Exercise directions =>
Each entry below should be restated word for word, without any picture it contains.

Entries provided =>
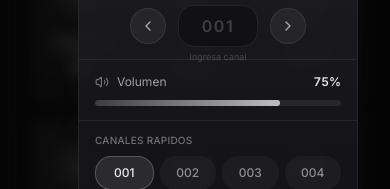
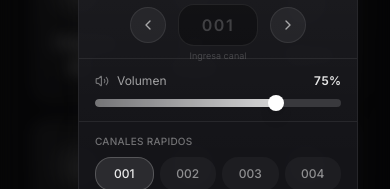
Before and after one commit to andreabaez0101-arch/ovua, a Next.js app: page / in a window 390 px wide. Both pictures are taken after a click on the button "Radio UI". Shown: the part 656-845 px from the top of the page. Built offline with nearby package versions, Linux system fonts and the light colour scheme.

Commit message:
feat: enhance volume slider responsiveness
Add onInput event, visible slider thumb, instant progress bar update, and hover effects for better interaction.

```diff
--- a/components/ox-lib/radio.tsx
+++ b/components/ox-lib/radio.tsx
@@ -212,18 +212,23 @@ export function OxLibRadio({ onClose }: OxLibRadioProps) {
             <span>Volumen</span>
             <span className="ml-auto font-semibold text-white/90 tabular-nums">{volume}%</span>
           </div>
-          <div className="relative h-1.5">
+          <div className="relative h-2 group">
             <input
               type="range"
               min="0"
               max="100"
               value={volume}
-              onChange={(e) => setVolume(parseInt(e.target.value))}
-              className="absolute inset-0 w-full h-full opacity-0 cursor-pointer z-10"
+              onChange={(e) => setVolume(Number(e.target.value))}
+              onInput={(e) => setVolume(Number((e.target as HTMLInputElement).value))}
+              className="absolute inset-0 w-full h-full cursor-pointer z-10 appearance-none bg-transparent
+                [&::-webkit-slider-runnable-track]:h-2 [&::-webkit-slider-runnable-track]:rounded-full [&::-webkit-slider-runnable-track]:bg-white/[0.08]
+                [&::-webkit-slider-thumb]:appearance-none [&::-webkit-slider-thumb]:w-4 [&::-webkit-slider-thumb]:h-4 [&::-webkit-slider-thumb]:rounded-full [&::-webkit-slider-thumb]:bg-white [&::-webkit-slider-thumb]:shadow-lg [&::-webkit-slider-thumb]:-mt-1 [&::-webkit-slider-thumb]:cursor-grab [&::-webkit-slider-thumb]:active:cursor-grabbing [&::-webkit-slider-thumb]:hover:scale-110 [&::-webkit-slider-thumb]:transition-transform
+                [&::-moz-range-track]:h-2 [&::-moz-range-track]:rounded-full [&::-moz-range-track]:bg-white/[0.08]
+                [&::-moz-range-thumb]:appearance-none [&::-moz-range-thumb]:w-4 [&::-moz-range-thumb]:h-4 [&::-moz-range-thumb]:rounded-full [&::-moz-range-thumb]:bg-white [&::-moz-range-thumb]:border-0 [&::-moz-range-thumb]:shadow-lg [&::-moz-range-thumb]:cursor-grab [&::-moz-range-thumb]:active:cursor-grabbing"
             />
-            <div className="absolute inset-0 bg-white/[0.08] rounded-full overflow-hidden">
+            <div className="absolute inset-0 bg-white/[0.08] rounded-full overflow-hidden pointer-events-none">
               <div
-                className="h-full bg-gradient-to-r from-white/10 to-white/70 rounded-full transition-all duration-100"
+                className="h-full bg-gradient-to-r from-white/30 to-white/80 rounded-full"
                 style={{ width: `${volume}%` }}
               />
             </div>
```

Solution below =>
Before and after one commit to andreabaez0101-arch/ovua, a Next.js app: page / in a window 390 px wide. Both pictures are taken after a click on the button "Radio UI". Shown: the part 656-845 px from the top of the page. Built offline with nearby package versions, Linux system fonts and the light colour scheme.

Commit message:
feat: enhance volume slider responsiveness
Add onInput event, visible slider thumb, instant progress bar update, and hover effects for better interaction.

```diff
--- a/components/ox-lib/radio.tsx
+++ b/components/ox-lib/radio.tsx
@@ -212,18 +212,23 @@ export function OxLibRadio({ onClose }: OxLibRadioProps) {
             <span>Volumen</span>
             <span className="ml-auto font-semibold text-white/90 tabular-nums">{volume}%</span>
           </div>
-          <div className="relative h-1.5">
+          <div className="relative h-2 group">
             <input
               type="range"
               min="0"
               max="100"
               value={volume}
-              onChange={(e) => setVolume(parseInt(e.target.value))}
-              className="absolute inset-0 w-full h-full opacity-0 cursor-pointer z-10"
+              onChange={(e) => setVolume(Number(e.target.value))}
+              onInput={(e) => setVolume(Number((e.target as HTMLInputElement).value))}
+              className="absolute inset-0 w-full h-full cursor-pointer z-10 appearance-none bg-transparent
+                [&::-webkit-slider-runnable-track]:h-2 [&::-webkit-slider-runnable-track]:rounded-full [&::-webkit-slider-runnable-track]:bg-white/[0.08]
+                [&::-webkit-slider-thumb]:appearance-none [&::-webkit-slider-thumb]:w-4 [&::-webkit-slider-thumb]:h-4 [&::-webkit-slider-thumb]:rounded-full [&::-webkit-slider-thumb]:bg-white [&::-webkit-slider-thumb]:shadow-lg [&::-webkit-slider-thumb]:-mt-1 [&::-webkit-slider-thumb]:cursor-grab [&::-webkit-slider-thumb]:active:cursor-grabbing [&::-webkit-slider-thumb]:hover:scale-110 [&::-webkit-slider-thumb]:transition-transform
+                [&::-moz-range-track]:h-2 [&::-moz-range-track]:rounded-full [&::-moz-range-track]:bg-white/[0.08]
+                [&::-moz-range-thumb]:appearance-none [&::-moz-range-thumb]:w-4 [&::-moz-range-thumb]:h-4 [&::-moz-range-thumb]:rounded-full [&::-moz-range-thumb]:bg-white [&::-moz-range-thumb]:border-0 [&::-moz-range-thumb]:shadow-lg [&::-moz-range-thumb]:cursor-grab [&::-moz-range-thumb]:active:cursor-grabbing"
             />
-            <div className="absolute inset-0 bg-white/[0.08] rounded-full overflow-hidden">
+            <div className="absolute inset-0 bg-white/[0.08] rounded-full overflow-hidden pointer-events-none">
               <div
-                className="h-full bg-gradient-to-r from-white/10 to-white/70 rounded-full transition-all duration-100"
+                className="h-full bg-gradient-to-r from-white/30 to-white/80 rounded-full"
                 style={{ width: `${volume}%` }}
               />
             </div>
```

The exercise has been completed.